NEW DELHI: Nearly five persons died in judicial custody in India daily in the last three years, according to data shared by the ministry of home affairs in the Lok Sabha.
A surge was reported in the number of deaths in judicial custody in the year 2020 despite the Covid-19 induced pandemic with 1,840 deaths.
According to data shared by the ministry of home affairs in the Lok Sabha, a total of 5,221 deaths in judicial custody took place in the last three years and 348 deaths in police custody.
A spike in custodial deaths was reported in states like Uttar Pradesh, Madhya Pradesh, and West Bengal in the year 2018-19, 2019-20, 2020-21, the data said.
In a written reply in Lok Sabha during the ongoing Monsoon Session of the Parliament, minister of state for home affairs, Nityanand Rai, said that Uttar Pradesh reported 1,308 deaths, followed by Madhya Pradesh which has the second-largest number with 475 deaths.
West Bengal was on number three with 407 deaths.
The minister was responding to a question on the mechanism to ensure the accountability of death in police and judicial custody in the last three years.
He also cited the guidelines of the National Human Rights Commission that every death in custody (police or judicial, natural or otherwise) must be reported to it within 24 hours.
"If an inquiry by the NHRC reveals negligence of public servants, the commission recommends that the central or state government starts prosecuting them. The disciplinary action must come from the state government as defined in the rules,", Rai added.
Deaths in judicial and police custody have been under constant scrutiny in India by law experts and human rights activists and several examples of it have highlighted the need for stricter reforms.
In February, the Supreme Court had stated that deaths due to custodial violence are abhorrent and not acceptable in a civilised society.

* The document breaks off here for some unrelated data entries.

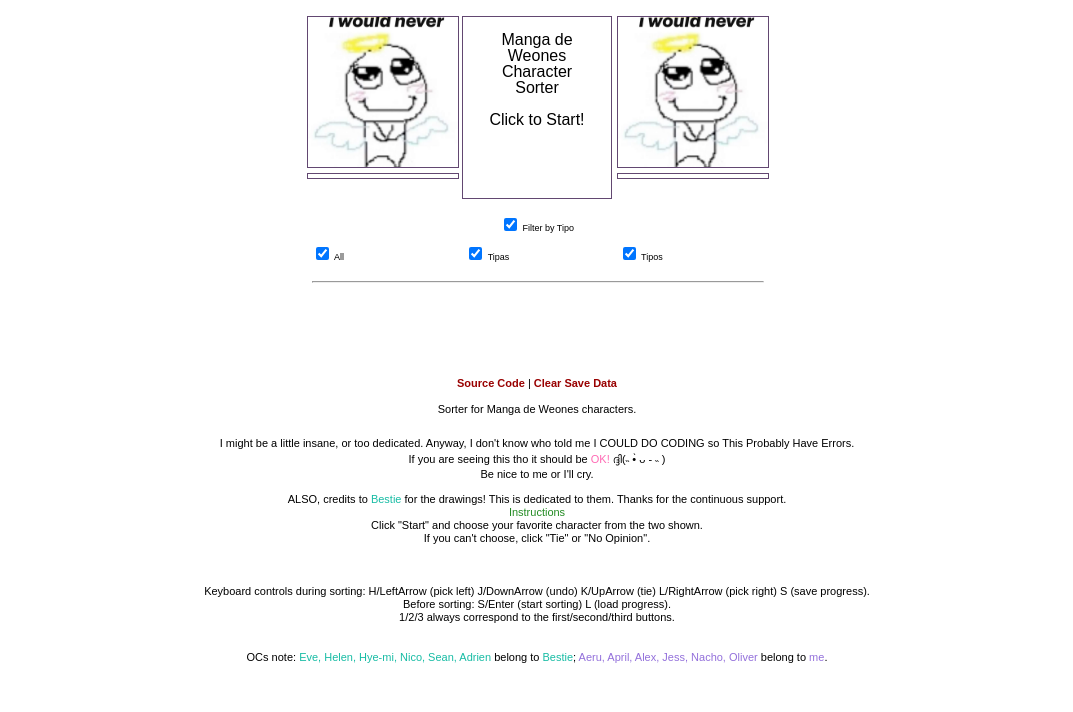
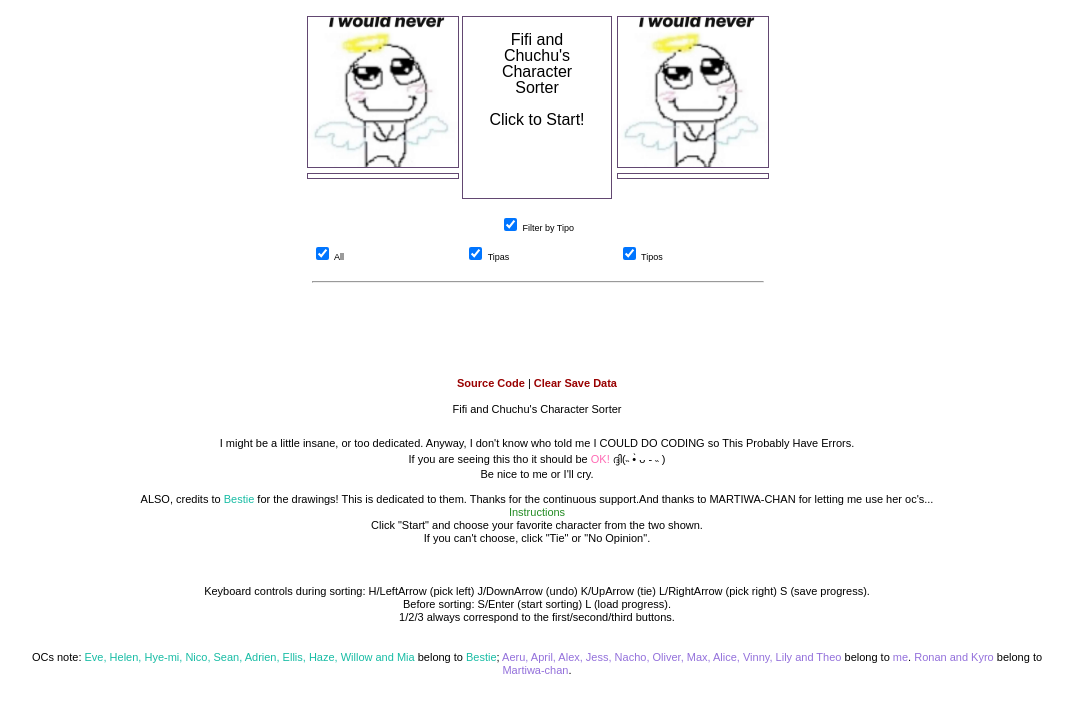
Before and after one commit to Valchuuus/FifiValchuOcsSorter, a plain HTML site: page index.html in a window 1280 px wide. Shown: the whole page, without its empty margins (103-1176 px from the left). Drawn offline with Linux system fonts and the light colour scheme.

Commit message:
. index.html

```diff
--- a/index.html
+++ b/index.html
@@ -4,10 +4,10 @@
   <link rel="shortcut icon" href="src/assets/hyeee.ico" type="image/x-icon">
   <link rel="icon" href="src/assets/hyeee.ico" type="image/x-icon">
   <meta charset="utf-8">
-  <meta name="og:site_name" content="Manga de Weones Character Sorter">
-  <meta name="og:description" content="Sort and rank your favorite Manga de Weones characters!">
+  <meta name="og:site_name" content="Fifi and Chuchu's Character Sorter">
+  <meta name="og:description" content="Sort and rank your favorite fifi and chuchu's ocs characters!">
   <meta name="og:image" content="https://raw.githubusercontent.com/Valchuuus/MangadeWeonesSorter/main/src/assets/icon.jpg">
-  <title>Manga de Weones Character Sorter</title>
+  <title>Fifi and Chuchu's Character Sorter</title>
 
   <link rel="stylesheet" type="text/css" href="src/css/reset.css">
   <link rel="stylesheet" type="text/css" href="src/css/styles.css">
@@ -34,7 +34,7 @@
     <div class="sorter">
        <img src="src/assets/mangaL.jpg" class="left sort image">
 
-        <div class="starting start button">Manga de Weones Character Sorter<br><br>Click to Start!</div>
+        <div class="starting start button">Fifi and Chuchu's Character Sorter<br><br>Click to Start!</div>
         <div class="starting load button">Load <span></span></div>
 
         <div class="loading button"><div></div><span>Loading...</span></div>
@@ -63,7 +63,7 @@
 
         <br><br>
 
-        <p>Sorter for Manga de Weones characters.</p>
+        <p>Fifi and Chuchu's Character Sorter</p>
         <p style="margin:20px 0 0 0; line-height:1.4;">
           I might be a little insane, or too dedicated. Anyway, I don't know who told me
           I COULD DO CODING so <strong>This Probably Have Errors.</strong><br>
@@ -72,7 +72,7 @@
           Be nice to me or I'll cry.
   </p>
       <p style="margin:10px 0 0 0;">
-    <i>ALSO, credits to <span style="color:#17bca4;">Bestie</span> for the drawings! This is dedicated to them. Thanks for the continuous support.</i>
+    <i>ALSO, credits to <span style="color:#17bca4;">Bestie</span> for the drawings! This is dedicated to them. Thanks for the continuous support.And thanks to MARTIWA-CHAN for letting me use her oc's...</i>
   </p>
 
          <b><span style="color:#228B22;">Instructions</span></b><br> Click "Start" and choose your favorite character from the two shown.<br>If you can't choose, click "Tie" or "No Opinion".<br><br>
@@ -88,9 +88,10 @@
 
  <p style="margin:0;">
     <small>
-      OCs note: <span style="color:#17bca4;">Eve, Helen, Hye-mi, Nico, Sean, Adrien</span> belong to
+      OCs note: <span style="color:#17bca4;">Eve, Helen, Hye-mi, Nico, Sean, Adrien, Ellis, Haze, Willow and Mia</span> belong to
       <i><span style="color:#17bca4;">Bestie</span></i>;
-      <span style="color:#9370DB;">Aeru, April, Alex, Jess, Nacho, Oliver</span> belong to <span style="color:#9370DB;">me</span>.
+      <span style="color:#9370DB;">Aeru, April, Alex, Jess, Nacho, Oliver, Max, Alice, Vinny, Lily and Theo</span> belong to <span style="color:#9370DB;">me</span>.
+       <span style="color:#9370DB;">Ronan and Kyro</span> belong to <span style="color:#9370DB;">Martiwa-chan</span>.
     </small>
   </p>
     </div>
```
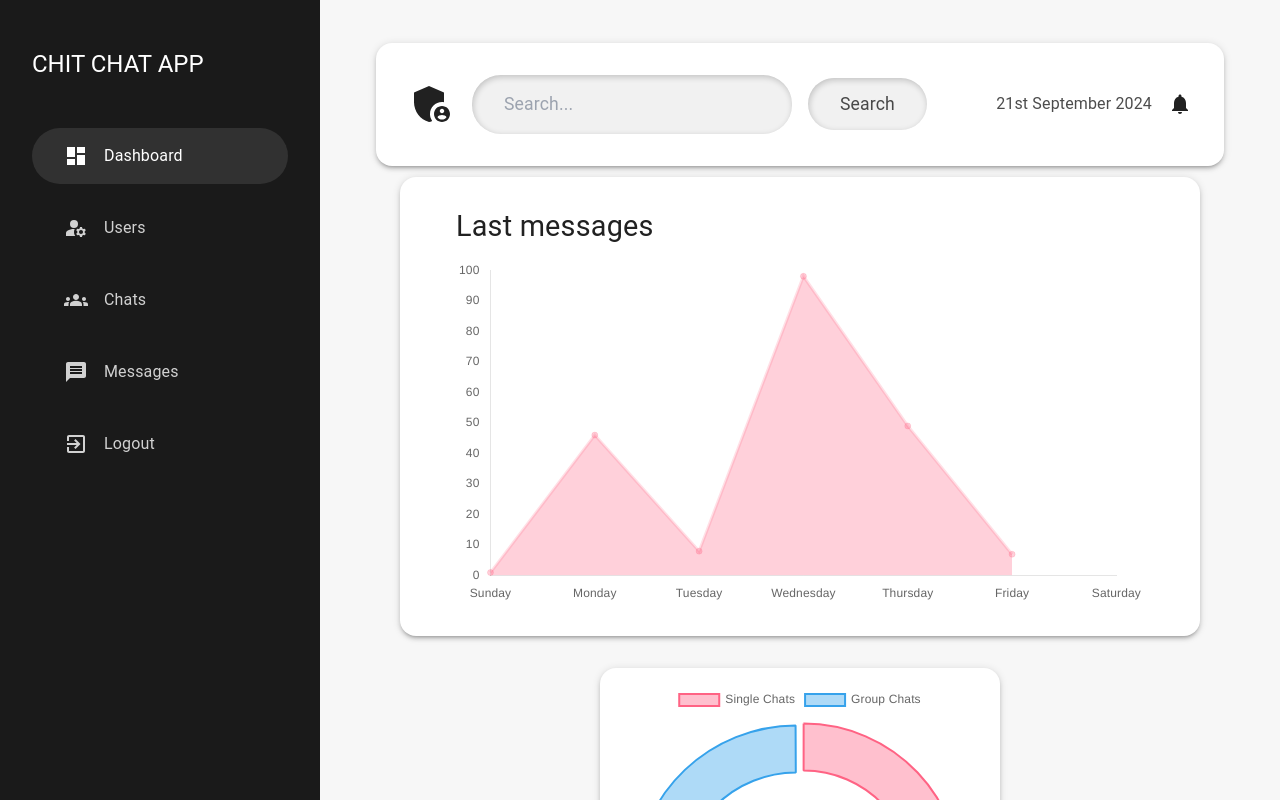
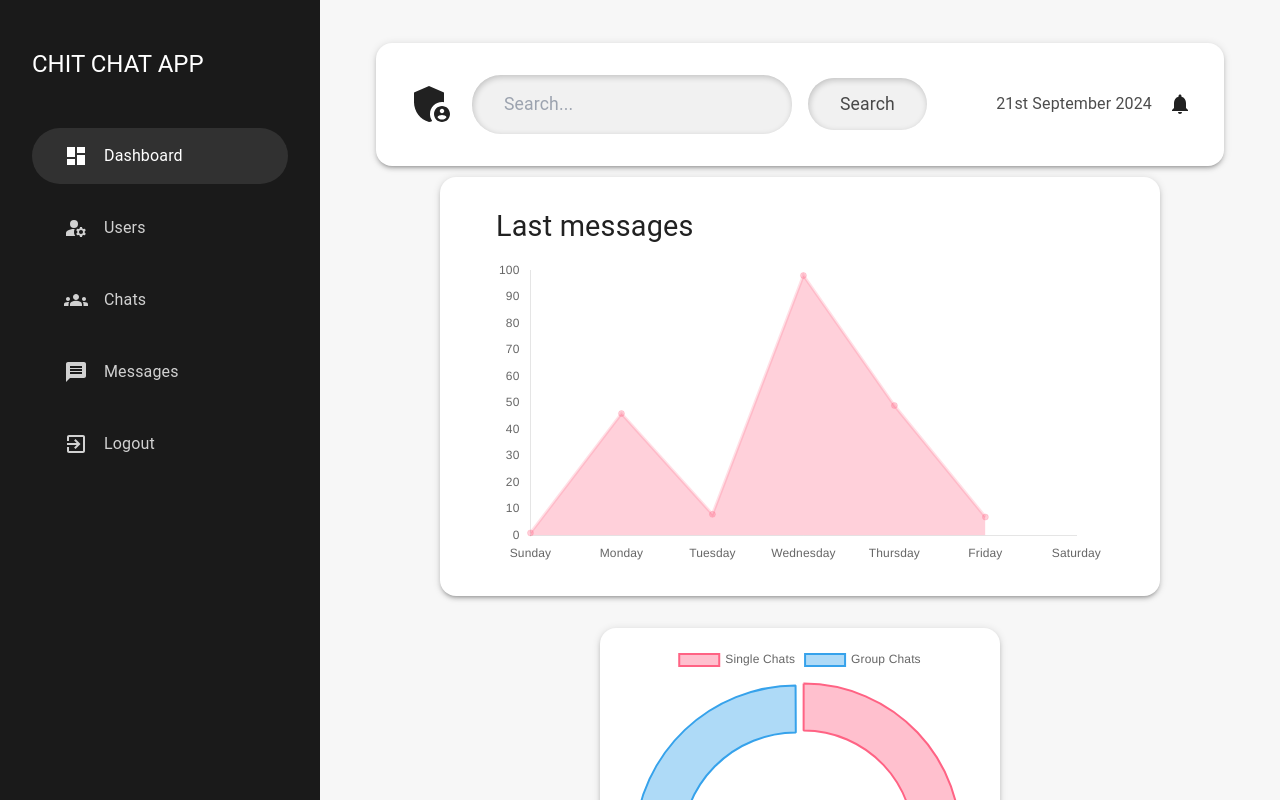
Before and after one commit to laksh0786/Chit-Chat-App, a React (Vite) app: page /admin/dashboard in a window 1280 px wide. Built offline with nearby package versions, Linux system fonts and the light colour scheme.

Commit message:
Refactor: Update max width of message container in Dashboard component

```diff
--- a/src/pages/admin/Dashboard.jsx
+++ b/src/pages/admin/Dashboard.jsx
@@ -5,6 +5,7 @@ import { AdminPanelSettings as AdminPanelSettingsIcon, Group as GroupIcon, Messa
 import moment from 'moment'
 import { CurveButton, SearchField } from '../../components/styles/StyledComponents'
 import { DoughnutChart, LineChart } from '../../components/specific/Charts'
+
 
 
 
@@ -90,7 +91,7 @@ const Dashboard = () => {
             padding: "2rem 3.5rem",
             borderRadius: "1rem",
             width: "100%",
-            maxWidth: "50rem",
+            maxWidth: "45rem",
           }}>
 
             <Typography  sx={{ margin:"0 0 1rem  0" , fontSize:"1.8rem"}}  variant='h4'>Last messages</Typography>
```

"The custodial violence on the deceased which led to the death is abhorrent and not acceptable in the civilised society. The offence committed by the accused is a crime not against the deceased alone but was against humanity and clear violations of rights guaranteed under Article 21 of the Constitution," the top court had said.